Least Visited, Day 6: The Quiet Thrills of Nauru

January 1, 2019

Since Nauru is such a small country, today the plan was to walk all the way around the perimeter of the island.

A family rides their bikes on the ring road

We had a late start, due to the celebrations last night, and didn’t depart the hotel until around noon. The highlight of breakfast was that there was a cereal other than corn flakes. In a small country that isn’t used to hosting tourists, you hang on to every thrill.

The group split, some heading straight to the harbor we went to on the first night. I was in the other group that hopped in a bus to the bank to draw out cash. With all of us at the hotel consistently drawing out cash, the ATM at the hotel was completely dry, and required us to go elsewhere to get money. This was told to us by the guides before coming in country, since ATMs are few and far between, so while it was inconvenient, it was also expected.

Our group then drove to the harbor just as the first group finished swimming and headed to the lunch restaurant.
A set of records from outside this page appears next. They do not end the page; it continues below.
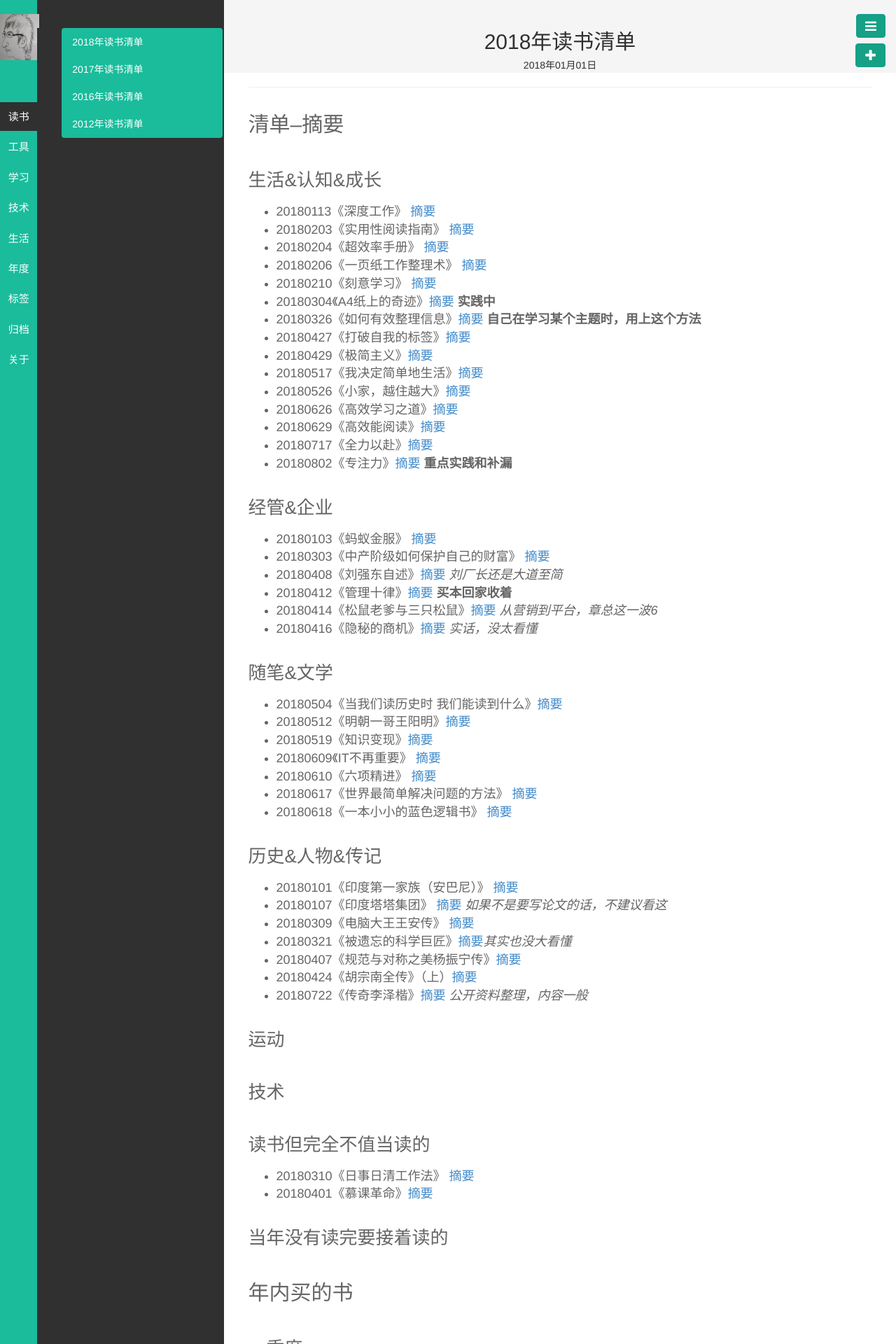
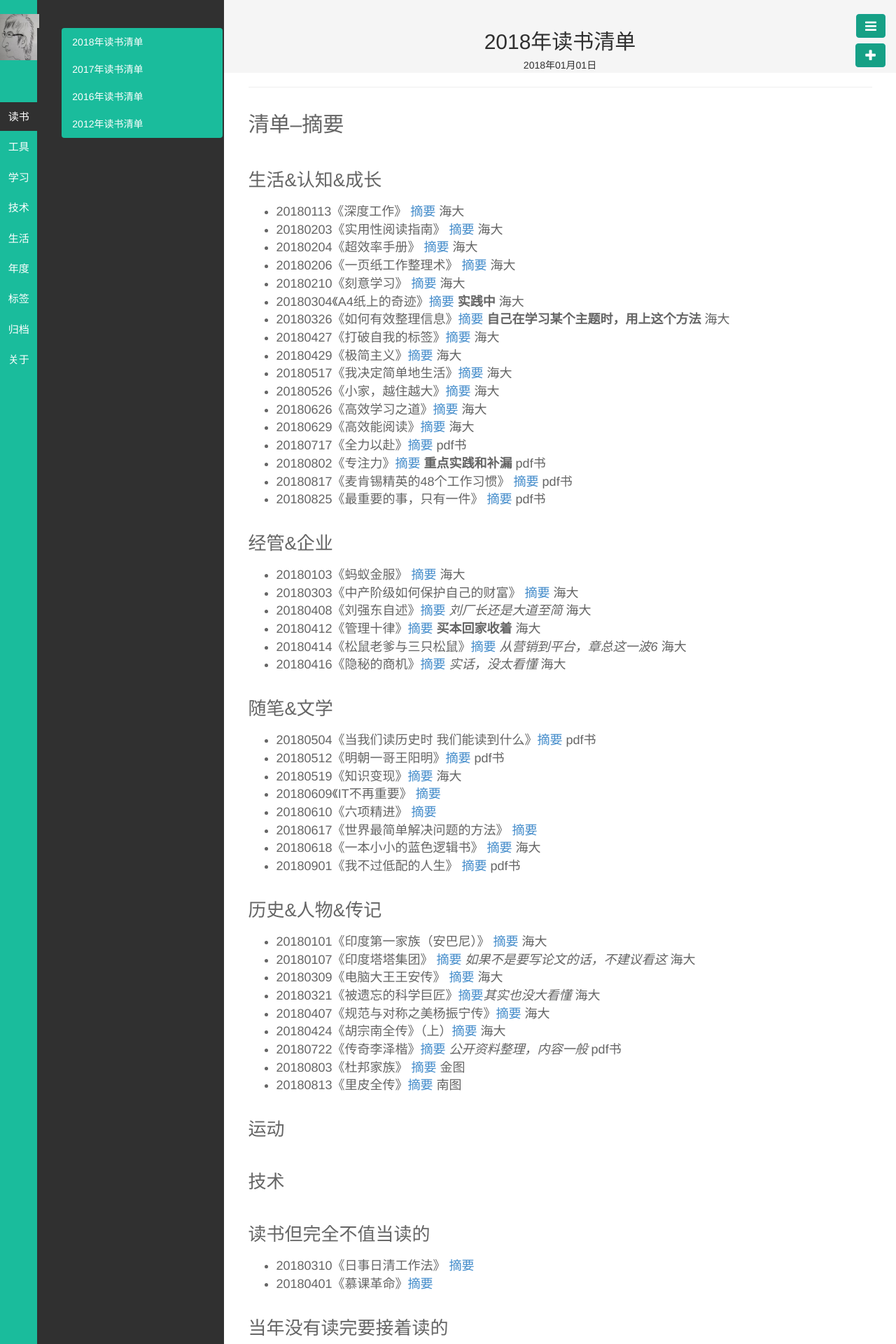
Before and after one commit to wolflion/blog, a Jekyll site: the page built from _posts/读书/2018-01-01-book-list-2018.md, in a window 1280 px wide. Shown: the top 1920 px of the page at 70% size. Built offline with Jekyll 4.4.1, drawn with Linux system fonts in a browser that asks for light colours; some of the changed text lies outside the part shown.

Commit message:
更新2018的读书记录和书相关的。

```diff
--- a/_posts/读书/2018-01-01-book-list-2018.md
+++ b/_posts/读书/2018-01-01-book-list-2018.md
@@ -4,75 +4,114 @@
 category: 读书
 tags: 总结
 keywords:
+
 description:
+
 ---
 
 ## 清单--摘要
 
 ### 生活&认知&成长
 
-+ 20180113《深度工作》 [摘要](https://www.jianshu.com/p/544069f05430)
-+ 20180203《实用性阅读指南》 [摘要](https://www.jianshu.com/p/f003b80a2127)
-+ 20180204《超效率手册》 [摘要](https://www.jianshu.com/p/cf0a46b6d0f2)
-+ 20180206《一页纸工作整理术》 [摘要](https://www.jianshu.com/p/61fe11295a87)
-+ 20180210《刻意学习》 [摘要](https://www.jianshu.com/p/0e32e881ab42)
-+ 20180304《A4纸上的奇迹》[摘要](https://www.jianshu.com/p/dde7bb111646) **实践中**
-+ 20180326《如何有效整理信息》[摘要](https://www.jianshu.com/p/c4c5ebd5763e) **自己在学习某个主题时，用上这个方法**
-+ 20180427《打破自我的标签》[摘要](https://www.jianshu.com/p/5c7532dc4183)
-+ 20180429《极简主义》[摘要](https://www.jianshu.com/p/926b85848cb2)
-+ 20180517《我决定简单地生活》[摘要](https://www.jianshu.com/p/3c0b650ac348)
-+ 20180526《小家，越住越大》[摘要](https://www.jianshu.com/p/9a5c5dd754ca)
-+ 20180626《高效学习之道》[摘要](https://www.jianshu.com/p/b4c91e5a8027)
-+ 20180629《高效能阅读》[摘要](https://www.jianshu.com/p/56c8b0c16e96)
-+ 20180717《全力以赴》[摘要](https://www.jianshu.com/p/d81b93c7cc92)
-+ 20180802《专注力》[摘要](https://www.jianshu.com/p/a4b0a52dd030)  **重点实践和补漏**
++ 20180113《深度工作》 [摘要](https://www.jianshu.com/p/544069f05430)  海大
++ 20180203《实用性阅读指南》 [摘要](https://www.jianshu.com/p/f003b80a2127)  海大
++ 20180204《超效率手册》 [摘要](https://www.jianshu.com/p/cf0a46b6d0f2)  海大
++ 20180206《一页纸工作整理术》 [摘要](https://www.jianshu.com/p/61fe11295a87)  海大
++ 20180210《刻意学习》 [摘要](https://www.jianshu.com/p/0e32e881ab42)  海大
++ 20180304《A4纸上的奇迹》[摘要](https://www.jianshu.com/p/dde7bb111646) **实践中**  海大
++ 20180326《如何有效整理信息》[摘要](https://www.jianshu.com/p/c4c5ebd5763e) **自己在学习某个主题时，用上这个方法**  海大
++ 20180427《打破自我的标签》[摘要](https://www.jianshu.com/p/5c7532dc4183)  海大
++ 20180429《极简主义》[摘要](https://www.jianshu.com/p/926b85848cb2)  海大
++ 20180517《我决定简单地生活》[摘要](https://www.jianshu.com/p/3c0b650ac348)  海大
++ 20180526《小家，越住越大》[摘要](https://www.jianshu.com/p/9a5c5dd754ca)  海大
++ 20180626《高效学习之道》[摘要](https://www.jianshu.com/p/b4c91e5a8027)  海大
++ 20180629《高效能阅读》[摘要](https://www.jianshu.com/p/56c8b0c16e96)  海大
++ 20180717《全力以赴》[摘要](https://www.jianshu.com/p/d81b93c7cc92)  pdf书
++ 20180802《专注力》[摘要](https://www.jianshu.com/p/a4b0a52dd030)  **重点实践和补漏**  pdf书
++ 20180817《麦肯锡精英的48个工作习惯》 [摘要](https://www.jianshu.com/p/7f69f5b38a9e)  pdf书
++ 20180825《最重要的事，只有一件》 [摘要](https://www.jianshu.com/p/2a368bf451d8)  pdf书
 
 ### 经管&企业
 
-+ 20180103《蚂蚁金服》 [摘要](https://www.jianshu.com/p/04f09ec8a46d)
-+ 20180303《中产阶级如何保护自己的财富》 [摘要](https://www.jianshu.com/p/34a1bd790d50)
-+ 20180408《刘强东自述》[摘要](https://www.jianshu.com/p/d72b197df0be) *刘厂长还是大道至简*
-+ 20180412《管理十律》[摘要](https://www.jianshu.com/p/e890f3b68647) **买本回家收着**
-+ 20180414《松鼠老爹与三只松鼠》[摘要](https://www.jianshu.com/p/8339b2c0eff2) *从营销到平台，章总这一波6*
-+ 20180416《隐秘的商机》[摘要](https://www.jianshu.com/p/6e965dd9947c) *实话，没太看懂*
++ 20180103《蚂蚁金服》 [摘要](https://www.jianshu.com/p/04f09ec8a46d)   海大
++ 20180303《中产阶级如何保护自己的财富》 [摘要](https://www.jianshu.com/p/34a1bd790d50)  海大
++ 20180408《刘强东自述》[摘要](https://www.jianshu.com/p/d72b197df0be) *刘厂长还是大道至简*   海大
++ 20180412《管理十律》[摘要](https://www.jianshu.com/p/e890f3b68647) **买本回家收着**   海大
++ 20180414《松鼠老爹与三只松鼠》[摘要](https://www.jianshu.com/p/8339b2c0eff2) *从营销到平台，章总这一波6*   海大
++ 20180416《隐秘的商机》[摘要](https://www.jianshu.com/p/6e965dd9947c) *实话，没太看懂*   海大
 
 ### 随笔&文学
 
-+ 20180504《当我们读历史时 我们能读到什么》[摘要](https://www.jianshu.com/p/64e6f5df623d)
-+ 20180512《明朝一哥王阳明》[摘要](https://www.jianshu.com/p/19104713be36)
-+ 20180519《知识变现》[摘要](https://www.jianshu.com/p/d903ea8c4751)
++ 20180504《当我们读历史时 我们能读到什么》[摘要](https://www.jianshu.com/p/64e6f5df623d) pdf书
++ 20180512《明朝一哥王阳明》[摘要](https://www.jianshu.com/p/19104713be36)  pdf书
++ 20180519《知识变现》[摘要](https://www.jianshu.com/p/d903ea8c4751)  海大
 + 20180609《IT不再重要》 [摘要](https://www.jianshu.com/p/997692e386f0)
 + 20180610《六项精进》 [摘要](https://www.jianshu.com/p/0155f22e3d19)
 + 20180617《世界最简单解决问题的方法》 [摘要](https://www.jianshu.com/p/0adf331958f1)
-+ 20180618《一本小小的蓝色逻辑书》 [摘要](https://www.jianshu.com/p/168a28fe0389)
++ 20180618《一本小小的蓝色逻辑书》 [摘要](https://www.jianshu.com/p/168a28fe0389)  海大
++ 20180901《我不过低配的人生》 [摘要](https://www.jianshu.com/p/68c27163b1d2)  pdf书
 
 ### 历史&人物&传记
 
-+ 20180101《印度第一家族（安巴尼）》 [摘要](https://www.jianshu.com/p/eb71efc4dd14)
-+ 20180107《印度塔塔集团》 [摘要](https://www.jianshu.com/p/af52d24a1fa3) *如果不是要写论文的话，不建议看这*
-+ 20180309《电脑大王王安传》 [摘要](https://www.jianshu.com/p/b676c0435f24)
-+ 20180321《被遗忘的科学巨匠》[摘要](https://www.jianshu.com/p/254987388041)*其实也没大看懂*
-+ 20180407《规范与对称之美杨振宁传》[摘要]()
-+ 20180424《胡宗南全传》（上）[摘要](https://www.jianshu.com/p/ed8eeaf27ab1)
-+ 20180722《传奇李泽楷》[摘要](https://www.jianshu.com/p/7e28ec1babb7)  *公开资料整理，内容一般*
++ 20180101《印度第一家族（安巴尼）》 [摘要](https://www.jianshu.com/p/eb71efc4dd14)  海大
++ 20180107《印度塔塔集团》 [摘要](https://www.jianshu.com/p/af52d24a1fa3) *如果不是要写论文的话，不建议看这*   海大
++ 20180309《电脑大王王安传》 [摘要](https://www.jianshu.com/p/b676c0435f24)  海大
++ 20180321《被遗忘的科学巨匠》[摘要](https://www.jianshu.com/p/254987388041)*其实也没大看懂*  海大
++ 20180407《规范与对称之美杨振宁传》[摘要]()  海大
++ 20180424《胡宗南全传》（上）[摘要](https://www.jianshu.com/p/ed8eeaf27ab1)   海大
++ 20180722《传奇李泽楷》[摘要](https://www.jianshu.com/p/7e28ec1babb7)  *公开资料整理，内容一般*  pdf书
++ 20180803《杜邦家族》 [摘要](https://www.jianshu.com/p/fe8a53ffbb47)  金图
++ 20180813《里皮全传》[摘要](https://www.jianshu.com/p/170407754d63)     南图
 
 ### 运动
 
-
 ### 技术
-
 
 ### 读书但完全不值当读的
 
 + 20180310《日事日清工作法》 [摘要](https://www.jianshu.com/p/ab6fdfb6c43c)
 + 20180401《慕课革命》[摘要]()
 
-###  当年没有读完要接着读的
+### 当年没有读完要接着读的
 
-##  年内买的书
+## 年内买的书
 
-###  一季度
+### 一季度
 
-+ 1月9日，TB《浮生六记》 8.79元
++ 1月9日，TB《浮生六记》 8.79元  *6月底已看完*
++ 1月19日，TB《古文观止》29.8元
++ 3月26日，TB花58.8买了2本
+  + 《新编C语言习题与解析》
+  + 《新编C++语言习题与解析》
 
-##  盘点
+### 二季度
+
++ 5月13日，TB上的*新东方次品书促销*，57.84买了7本
+
+### 三季度
+
++ 7月13日，TB上二手nook HD阅读器花了201.88
+
++ 7月25日，京东*忘记啥活动了*，共花86.1买了4本
+
+  + 《代码整洁之道》
+
+  + 《编程珠玑》（第2版）
+
+  + 《数据结构与算法分析：C语言描述》
+
+  + 《编码：隐匿在计算机软硬件背后的语言》
+
++ 8月13日，TB上二手kindle dxg阅读器花了881.72
+
++ 9月1日，TB上花9.9买《红楼梦》
+
++ 9月1日，当当满100减50，共花108.2买了3本
+
+  + 《C语言接口与实现》
+
+  + 《高级操作系统实验指导》
+
+  + 《C++语法详解》
+
+## 盘点
```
At first I was hesitant to jump in the water, because I didn’t want to hold up the group, but as Alistair noted, if we were to judge based on the dining situation yesterday for lunch, we would definitely have time to swim and eat without holding up the group.

the bay in the day

So, Justin, Calvin, Alistair and I jumped in the water. The cultural norm is to swim pretty fully clothed, as I was accustomed to in Vanuatu. This time, I brought my leggings and jumped in the water with leggings and a shirt. Calvin stood off to the side on the boat ramp, revealing that he doesn’t know how to tread water, and something about sinking due to muscle mass and blah blah blah.

We hopped out, very ungracefully, as there is no easy way. Justin and Calvin crawl out on the ramp, which is slimy from moss growth. Calvin comments that he looks like a sea monster. I try getting out on the steps, which are also slimy but at least have some metal rings for docking boats that give some sort of grip.


We head to the Anibare Bay Harbor restaurant, a short distance from the water. It’s a Chinese restaurant, and I get pineapple chicken and rice. Despite arriving late, my food arrives with everyone else’s. There’s a cute brown puppy wandering around outside the restaurant, where we are sitting, and he’s healthy looking. I’m so shocked to see so many stray or freely-roaming dogs here that are so healthy looking. In Vanuatu they either look thin or have mange. These are soft fluffy and fat. There’s also more variety in breeds. It’s like night and day.

After lunch we head back to the hotel and I notice the soreness in my right foot has never fully recovered from the intensity of exploring Sydney. I decide to push through and join the group on the round island walk, which would take about five hours. However, about ten minutes in, I realize that this pain is not disappearing, and that I’d have no contingency plan of transportation should I choose to quit later on and want to return to the hotel, and I want to be able to walk on my own in the upcoming days, so it’s best that I turn back early. I later find out that I didn’t really miss out, so I am glad I didn’t over exert myself for no reason.

Instead, I nap. Then dinner time rolls around and we hop on a bus to some Chinese restaurant that doesn’t want to host our group of ten people, so we walk across the street to J’s, another Chinese restaurant.

We order our food, and it shockingly comes in 15 minutes, and the orders are all correct. We thought the table beside us of Nauruan cops who got their food especially quickly was getting special treatment, but nope, it was just a restaurant with efficiency. I got lemon chicken, which was much better than the questionable chicken from lunch.

We met up with the rest of the group afterwards back at the hotel and hung out for a short bit, but everyone was pretty tired and headed off to bed.

Since today was New Year’s Day, we didn’t get a chance to do anything with a local guide since most were hangover and/or unwilling to work. But tomorrow, we will go on a small hike and see the inner part of the island for the first time with a local guide.